** Exercise details **
What is needed here is an exact printout of the data, with no pictures included.
^^^^^^^^
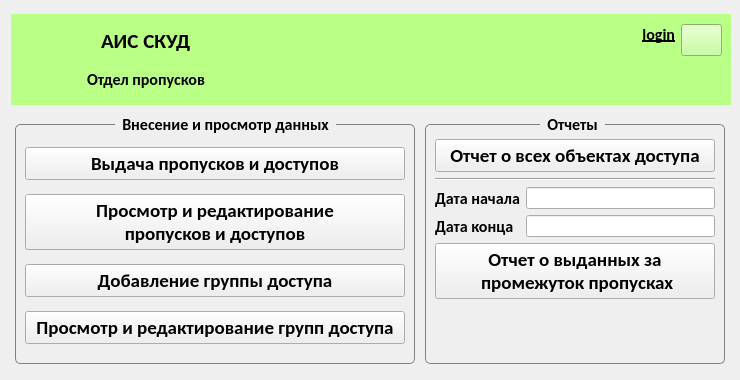
MK-IBM-WWS/ACMS, file app/acms/pdwindow.ui: the form before one commit.
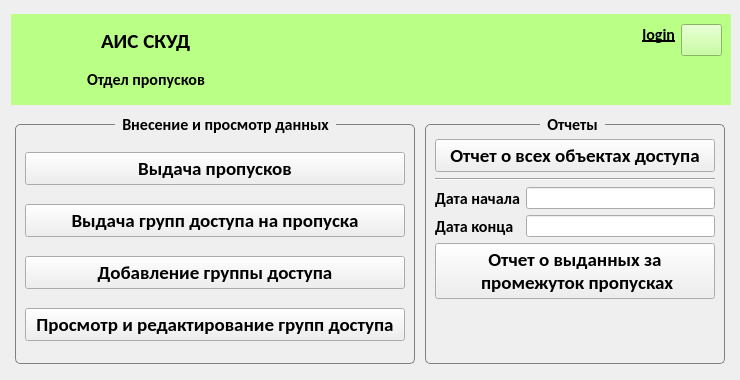
The form after the commit. Icons and pictures are not drawn.

What changed in the file:
```diff
--- a/app/acms/pdwindow.ui
+++ b/app/acms/pdwindow.ui
@@ -247,7 +247,7 @@
            </font>
           </property>
           <property name="text">
-           <string>Выдача пропусков и доступов</string>
+           <string>Выдача пропусков</string>
           </property>
          </widget>
         </item>
@@ -261,8 +261,7 @@
            </font>
           </property>
           <property name="text">
-           <string>Просмотр и редактирование
-пропусков и доступов</string>
+           <string>Выдача групп доступа на пропуска</string>
           </property>
          </widget>
         </item>
```
Left out of the diff: 16 changed lines with no effect on the pictures.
^^^^^^^^
** Answer to this task **
MK-IBM-WWS/ACMS, file app/acms/pdwindow.ui: the form before one commit.
The form after the commit. Icons and pictures are not drawn.

What changed in the file:
```diff
--- a/app/acms/pdwindow.ui
+++ b/app/acms/pdwindow.ui
@@ -247,7 +247,7 @@
            </font>
           </property>
           <property name="text">
-           <string>Выдача пропусков и доступов</string>
+           <string>Выдача пропусков</string>
           </property>
          </widget>
         </item>
@@ -261,8 +261,7 @@
            </font>
           </property>
           <property name="text">
-           <string>Просмотр и редактирование
-пропусков и доступов</string>
+           <string>Выдача групп доступа на пропуска</string>
           </property>
          </widget>
         </item>
```
Left out of the diff: 16 changed lines with no effect on the pictures.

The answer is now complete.